Saturday July 25, 2020.  Feast of Saint James the Apostle 

The apostle James, the Evangelist, was a fisherman.  The gospels tell us that James and John left their father and followed Jesus as soon as he called them.  The brothers must have shared an impetuous temperament since Jesus refers to them as “Sons of Thunder.”  Along with Peter, the brothers were particularly close to the Lord, being present at the rising of Jairus’ daughter, the Transfiguration, and in the garden of Gethsemane.

Although there is no account of his activities for some years after the Resurrection,  Acts states that James was beheaded by order of Herod Agrippa making him the first of the Apostles to be martyred.  He is known as James ‘the Greater,’ to distinguish him from the other apostle of the same name.  He is a patron saint of Spain and of pilgrims.  In north western Spain he is venerated at Santiago (Saint James’) de Compostela, a famous mediaeval pilgrimage destination. 

James and John were two of the three apostles who were closest to Jesus. Yet they too seem to have misunderstood his message, and asked to be given the highest posts in the future kingdom.  By being willing to go to his death for the sake of his message, Jesus could offer up to the Father in heaven the most perfect of lives – on behalf of all of humanity even though, on the eve of his death, he knew that his sufferings were going to be a bitter ‘cup’. The giving of his life, then, was the offering of himself as a ‘ransom’ – that lowliest of services, that self-abasement which reminds one of slavery.

On this level of service, was built his kingdom : one could distinguish oneself in such a kingdom only by the depth of generosity of one’s service. Quite possibly he means that it’s on this criterion, that the Father assigns places of honour.

So then, the mother of James and John was ‘sorely mistaken’ in what she supposed would lead to ‘promotion’ in Jesus’ kingdom.

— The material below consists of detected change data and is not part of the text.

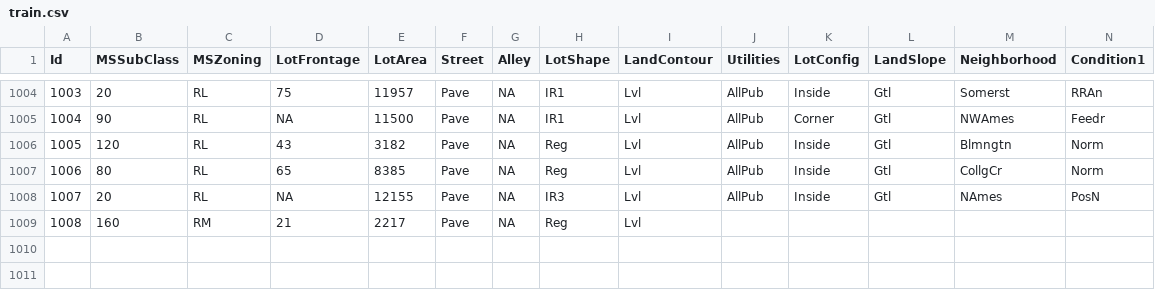
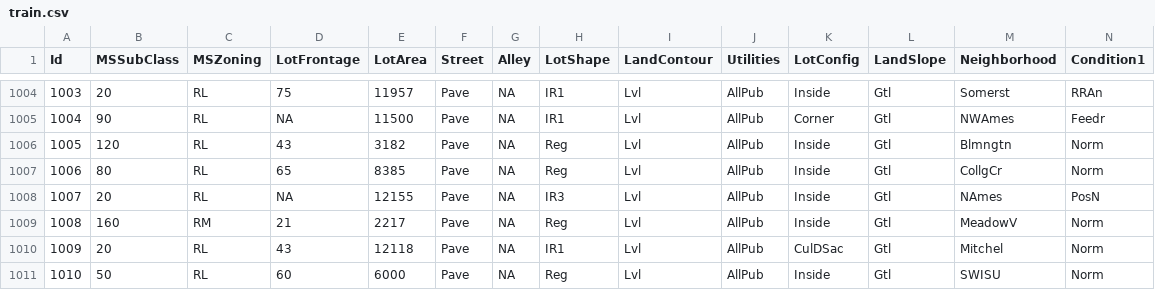
Before and after one commit to alioaza/-Architicture-Seminars-Msc-2nd-, a CSV file: train.csv, drawn as a sheet; only a part is shown, gaps mark what is left out; removed rows and columns are numbered as before the commit, all else as after; rows hold the shown columns only; the diff names each change by its address in the sheet, - before the commit and + after, or states it on an @@ line.

Commit message:
Text fix

```diff
--- a/train.csv
+++ b/train.csv
-row 1009: 1008 | 160 | RM | 21 | 2217 | Pave | NA | Reg | Lvl
+row 1009: 1008 | 160 | RM | 21 | 2217 | Pave | NA | Reg | Lvl | AllPub | Inside | Gtl | MeadowV | Norm
+row 1010: 1009 | 20 | RL | 43 | 12118 | Pave | NA | IR1 | Lvl | AllPub | CulDSac | Gtl | Mitchel | Norm
+row 1011: 1010 | 50 | RL | 60 | 6000 | Pave | NA | Reg | Lvl | AllPub | Inside | Gtl | SWISU | Norm
```
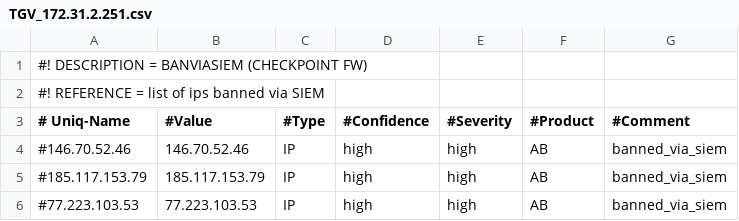
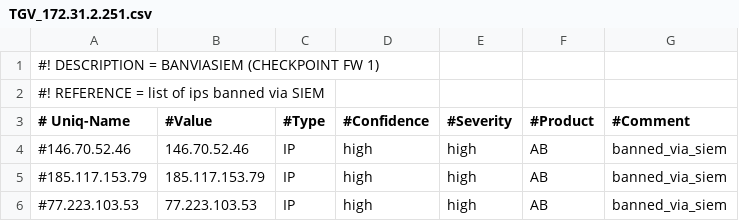
Before and after one commit to NASBMSS/NASB-IP-Blocking-List, a CSV file: TGV_172.31.2.251.csv, drawn as a sheet.

Commit message:
Update TGV_172.31.2.251.csv

```diff
--- a/TGV_172.31.2.251.csv
+++ b/TGV_172.31.2.251.csv
@@ -1,2 +1,2 @@
-#! DESCRIPTION = BANVIASIEM (CHECKPOINT FW),,,,,,
+#! DESCRIPTION = BANVIASIEM (CHECKPOINT FW 1),,,,,,
 #! REFERENCE = list of ips banned via SIEM,,,,,,
```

And he uses the incident as a lesson for his disciples. ‘Greatness’ among his followers is not to be measured by one’s power to ‘lord it’ over others – rather, the opposite : it is those most willing to put themselves at the service of others, who take the prize.

Jesus says that he did not come to be served but to serve. He wants me to use my talents to serve others. How available am I?  The Ignatian motto is ‘to love and serve in all things’. We are here to serve others – not to bask in comfort and power. The more good things come our way, the more we should serve the needy sisters and brothers of Jesus. Lord, give me a generous heart.    

God Bless.  Have a wonderful day.